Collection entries

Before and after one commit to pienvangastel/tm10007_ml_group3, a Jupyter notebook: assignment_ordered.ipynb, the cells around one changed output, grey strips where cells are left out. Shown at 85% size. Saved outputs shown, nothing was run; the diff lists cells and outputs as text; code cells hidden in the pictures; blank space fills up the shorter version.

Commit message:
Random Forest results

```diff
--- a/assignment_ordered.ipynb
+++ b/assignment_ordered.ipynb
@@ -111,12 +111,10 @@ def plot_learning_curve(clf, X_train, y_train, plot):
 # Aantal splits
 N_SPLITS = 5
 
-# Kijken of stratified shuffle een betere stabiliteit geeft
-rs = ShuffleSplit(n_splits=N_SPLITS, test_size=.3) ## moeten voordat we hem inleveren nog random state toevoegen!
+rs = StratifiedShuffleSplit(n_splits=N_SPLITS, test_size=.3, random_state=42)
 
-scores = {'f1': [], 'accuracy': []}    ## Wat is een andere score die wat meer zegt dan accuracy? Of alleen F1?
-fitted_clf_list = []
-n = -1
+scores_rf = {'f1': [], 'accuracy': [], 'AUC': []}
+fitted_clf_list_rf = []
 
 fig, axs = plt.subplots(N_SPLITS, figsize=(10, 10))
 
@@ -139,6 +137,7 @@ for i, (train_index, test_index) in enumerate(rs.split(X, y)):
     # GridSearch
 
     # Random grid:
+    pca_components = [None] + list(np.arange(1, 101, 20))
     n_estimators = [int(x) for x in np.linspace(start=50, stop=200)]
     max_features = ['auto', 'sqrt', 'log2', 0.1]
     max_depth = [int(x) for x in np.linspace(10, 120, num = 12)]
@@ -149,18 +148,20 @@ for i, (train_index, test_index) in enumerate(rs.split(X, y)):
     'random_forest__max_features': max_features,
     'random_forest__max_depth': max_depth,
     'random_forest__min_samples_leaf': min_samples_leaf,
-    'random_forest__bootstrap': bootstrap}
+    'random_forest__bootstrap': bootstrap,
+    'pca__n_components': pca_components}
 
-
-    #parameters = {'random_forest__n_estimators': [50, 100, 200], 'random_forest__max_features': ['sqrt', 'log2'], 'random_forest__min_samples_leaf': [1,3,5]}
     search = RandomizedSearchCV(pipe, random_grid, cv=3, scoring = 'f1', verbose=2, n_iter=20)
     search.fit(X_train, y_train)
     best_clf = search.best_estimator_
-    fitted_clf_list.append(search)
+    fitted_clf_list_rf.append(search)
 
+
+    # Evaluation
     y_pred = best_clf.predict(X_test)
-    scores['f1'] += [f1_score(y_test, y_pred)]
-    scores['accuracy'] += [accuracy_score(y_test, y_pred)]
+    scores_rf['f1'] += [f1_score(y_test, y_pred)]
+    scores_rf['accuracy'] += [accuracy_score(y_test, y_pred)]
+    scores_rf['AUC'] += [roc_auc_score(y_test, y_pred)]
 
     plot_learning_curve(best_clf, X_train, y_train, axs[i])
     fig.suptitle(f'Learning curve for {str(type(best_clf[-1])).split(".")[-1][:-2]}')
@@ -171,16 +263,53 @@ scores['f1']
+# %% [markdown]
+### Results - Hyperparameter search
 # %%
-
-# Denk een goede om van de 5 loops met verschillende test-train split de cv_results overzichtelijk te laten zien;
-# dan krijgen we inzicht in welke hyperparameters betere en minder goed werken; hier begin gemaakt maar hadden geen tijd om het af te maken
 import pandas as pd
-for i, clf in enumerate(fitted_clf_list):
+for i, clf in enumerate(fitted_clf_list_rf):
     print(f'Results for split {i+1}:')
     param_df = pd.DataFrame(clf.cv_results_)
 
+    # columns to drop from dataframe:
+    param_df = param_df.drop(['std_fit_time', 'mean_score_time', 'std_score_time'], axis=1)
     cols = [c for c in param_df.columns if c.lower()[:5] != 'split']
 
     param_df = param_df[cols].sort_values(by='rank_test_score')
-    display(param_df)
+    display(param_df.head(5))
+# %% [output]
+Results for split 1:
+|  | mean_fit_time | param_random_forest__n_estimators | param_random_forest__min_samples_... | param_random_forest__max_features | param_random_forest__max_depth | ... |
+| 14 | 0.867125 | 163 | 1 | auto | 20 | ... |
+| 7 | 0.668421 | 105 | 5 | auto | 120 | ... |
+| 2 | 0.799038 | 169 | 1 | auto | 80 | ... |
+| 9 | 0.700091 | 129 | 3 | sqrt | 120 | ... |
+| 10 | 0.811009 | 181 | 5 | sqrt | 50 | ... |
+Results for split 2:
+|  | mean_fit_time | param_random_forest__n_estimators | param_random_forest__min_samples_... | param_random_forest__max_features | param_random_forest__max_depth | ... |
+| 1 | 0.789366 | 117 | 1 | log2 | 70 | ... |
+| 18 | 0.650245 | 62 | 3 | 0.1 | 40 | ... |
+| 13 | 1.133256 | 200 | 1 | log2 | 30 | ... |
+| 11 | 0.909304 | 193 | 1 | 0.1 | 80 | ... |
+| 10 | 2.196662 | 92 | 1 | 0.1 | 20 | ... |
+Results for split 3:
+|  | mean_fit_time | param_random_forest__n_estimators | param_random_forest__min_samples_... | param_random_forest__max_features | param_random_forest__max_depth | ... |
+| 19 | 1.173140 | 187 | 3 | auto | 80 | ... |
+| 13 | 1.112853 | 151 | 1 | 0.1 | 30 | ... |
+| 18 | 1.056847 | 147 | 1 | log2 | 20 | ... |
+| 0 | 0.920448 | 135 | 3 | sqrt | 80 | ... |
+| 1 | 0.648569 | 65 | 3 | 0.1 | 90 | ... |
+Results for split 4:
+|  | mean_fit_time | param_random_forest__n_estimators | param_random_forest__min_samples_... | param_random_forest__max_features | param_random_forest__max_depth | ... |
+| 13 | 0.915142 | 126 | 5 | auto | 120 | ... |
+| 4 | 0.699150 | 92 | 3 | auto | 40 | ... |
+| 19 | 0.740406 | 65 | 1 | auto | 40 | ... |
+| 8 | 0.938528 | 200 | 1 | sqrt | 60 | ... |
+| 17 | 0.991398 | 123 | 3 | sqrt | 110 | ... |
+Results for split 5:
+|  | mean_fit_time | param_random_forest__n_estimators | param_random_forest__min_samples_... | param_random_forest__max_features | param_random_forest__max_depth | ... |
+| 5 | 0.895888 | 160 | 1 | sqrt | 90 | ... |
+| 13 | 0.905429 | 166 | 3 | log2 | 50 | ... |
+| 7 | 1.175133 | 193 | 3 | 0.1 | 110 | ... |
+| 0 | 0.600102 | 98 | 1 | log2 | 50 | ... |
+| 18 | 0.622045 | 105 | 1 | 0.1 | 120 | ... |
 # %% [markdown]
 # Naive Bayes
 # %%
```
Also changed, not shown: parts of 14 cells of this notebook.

What is being asked
Every record above is to be restated exactly as it reads.

Exercise solution
Before and after one commit to pienvangastel/tm10007_ml_group3, a Jupyter notebook: assignment_ordered.ipynb, the cells around one changed output, grey strips where cells are left out. Shown at 85% size. Saved outputs shown, nothing was run; the diff lists cells and outputs as text; code cells hidden in the pictures; blank space fills up the shorter version.

Commit message:
Random Forest results

```diff
--- a/assignment_ordered.ipynb
+++ b/assignment_ordered.ipynb
@@ -111,12 +111,10 @@ def plot_learning_curve(clf, X_train, y_train, plot):
 # Aantal splits
 N_SPLITS = 5
 
-# Kijken of stratified shuffle een betere stabiliteit geeft
-rs = ShuffleSplit(n_splits=N_SPLITS, test_size=.3) ## moeten voordat we hem inleveren nog random state toevoegen!
+rs = StratifiedShuffleSplit(n_splits=N_SPLITS, test_size=.3, random_state=42)
 
-scores = {'f1': [], 'accuracy': []}    ## Wat is een andere score die wat meer zegt dan accuracy? Of alleen F1?
-fitted_clf_list = []
-n = -1
+scores_rf = {'f1': [], 'accuracy': [], 'AUC': []}
+fitted_clf_list_rf = []
 
 fig, axs = plt.subplots(N_SPLITS, figsize=(10, 10))
 
@@ -139,6 +137,7 @@ for i, (train_index, test_index) in enumerate(rs.split(X, y)):
     # GridSearch
 
     # Random grid:
+    pca_components = [None] + list(np.arange(1, 101, 20))
     n_estimators = [int(x) for x in np.linspace(start=50, stop=200)]
     max_features = ['auto', 'sqrt', 'log2', 0.1]
     max_depth = [int(x) for x in np.linspace(10, 120, num = 12)]
@@ -149,18 +148,20 @@ for i, (train_index, test_index) in enumerate(rs.split(X, y)):
     'random_forest__max_features': max_features,
     'random_forest__max_depth': max_depth,
     'random_forest__min_samples_leaf': min_samples_leaf,
-    'random_forest__bootstrap': bootstrap}
+    'random_forest__bootstrap': bootstrap,
+    'pca__n_components': pca_components}
 
-
-    #parameters = {'random_forest__n_estimators': [50, 100, 200], 'random_forest__max_features': ['sqrt', 'log2'], 'random_forest__min_samples_leaf': [1,3,5]}
     search = RandomizedSearchCV(pipe, random_grid, cv=3, scoring = 'f1', verbose=2, n_iter=20)
     search.fit(X_train, y_train)
     best_clf = search.best_estimator_
-    fitted_clf_list.append(search)
+    fitted_clf_list_rf.append(search)
 
+
+    # Evaluation
     y_pred = best_clf.predict(X_test)
-    scores['f1'] += [f1_score(y_test, y_pred)]
-    scores['accuracy'] += [accuracy_score(y_test, y_pred)]
+    scores_rf['f1'] += [f1_score(y_test, y_pred)]
+    scores_rf['accuracy'] += [accuracy_score(y_test, y_pred)]
+    scores_rf['AUC'] += [roc_auc_score(y_test, y_pred)]
 
     plot_learning_curve(best_clf, X_train, y_train, axs[i])
     fig.suptitle(f'Learning curve for {str(type(best_clf[-1])).split(".")[-1][:-2]}')
@@ -171,16 +263,53 @@ scores['f1']
+# %% [markdown]
+### Results - Hyperparameter search
 # %%
-
-# Denk een goede om van de 5 loops met verschillende test-train split de cv_results overzichtelijk te laten zien;
-# dan krijgen we inzicht in welke hyperparameters betere en minder goed werken; hier begin gemaakt maar hadden geen tijd om het af te maken
 import pandas as pd
-for i, clf in enumerate(fitted_clf_list):
+for i, clf in enumerate(fitted_clf_list_rf):
     print(f'Results for split {i+1}:')
     param_df = pd.DataFrame(clf.cv_results_)
 
+    # columns to drop from dataframe:
+    param_df = param_df.drop(['std_fit_time', 'mean_score_time', 'std_score_time'], axis=1)
     cols = [c for c in param_df.columns if c.lower()[:5] != 'split']
 
     param_df = param_df[cols].sort_values(by='rank_test_score')
-    display(param_df)
+    display(param_df.head(5))
+# %% [output]
+Results for split 1:
+|  | mean_fit_time | param_random_forest__n_estimators | param_random_forest__min_samples_... | param_random_forest__max_features | param_random_forest__max_depth | ... |
+| 14 | 0.867125 | 163 | 1 | auto | 20 | ... |
+| 7 | 0.668421 | 105 | 5 | auto | 120 | ... |
+| 2 | 0.799038 | 169 | 1 | auto | 80 | ... |
+| 9 | 0.700091 | 129 | 3 | sqrt | 120 | ... |
+| 10 | 0.811009 | 181 | 5 | sqrt | 50 | ... |
+Results for split 2:
+|  | mean_fit_time | param_random_forest__n_estimators | param_random_forest__min_samples_... | param_random_forest__max_features | param_random_forest__max_depth | ... |
+| 1 | 0.789366 | 117 | 1 | log2 | 70 | ... |
+| 18 | 0.650245 | 62 | 3 | 0.1 | 40 | ... |
+| 13 | 1.133256 | 200 | 1 | log2 | 30 | ... |
+| 11 | 0.909304 | 193 | 1 | 0.1 | 80 | ... |
+| 10 | 2.196662 | 92 | 1 | 0.1 | 20 | ... |
+Results for split 3:
+|  | mean_fit_time | param_random_forest__n_estimators | param_random_forest__min_samples_... | param_random_forest__max_features | param_random_forest__max_depth | ... |
+| 19 | 1.173140 | 187 | 3 | auto | 80 | ... |
+| 13 | 1.112853 | 151 | 1 | 0.1 | 30 | ... |
+| 18 | 1.056847 | 147 | 1 | log2 | 20 | ... |
+| 0 | 0.920448 | 135 | 3 | sqrt | 80 | ... |
+| 1 | 0.648569 | 65 | 3 | 0.1 | 90 | ... |
+Results for split 4:
+|  | mean_fit_time | param_random_forest__n_estimators | param_random_forest__min_samples_... | param_random_forest__max_features | param_random_forest__max_depth | ... |
+| 13 | 0.915142 | 126 | 5 | auto | 120 | ... |
+| 4 | 0.699150 | 92 | 3 | auto | 40 | ... |
+| 19 | 0.740406 | 65 | 1 | auto | 40 | ... |
+| 8 | 0.938528 | 200 | 1 | sqrt | 60 | ... |
+| 17 | 0.991398 | 123 | 3 | sqrt | 110 | ... |
+Results for split 5:
+|  | mean_fit_time | param_random_forest__n_estimators | param_random_forest__min_samples_... | param_random_forest__max_features | param_random_forest__max_depth | ... |
+| 5 | 0.895888 | 160 | 1 | sqrt | 90 | ... |
+| 13 | 0.905429 | 166 | 3 | log2 | 50 | ... |
+| 7 | 1.175133 | 193 | 3 | 0.1 | 110 | ... |
+| 0 | 0.600102 | 98 | 1 | log2 | 50 | ... |
+| 18 | 0.622045 | 105 | 1 | 0.1 | 120 | ... |
 # %% [markdown]
 # Naive Bayes
 # %%
```
Also changed, not shown: parts of 14 cells of this notebook.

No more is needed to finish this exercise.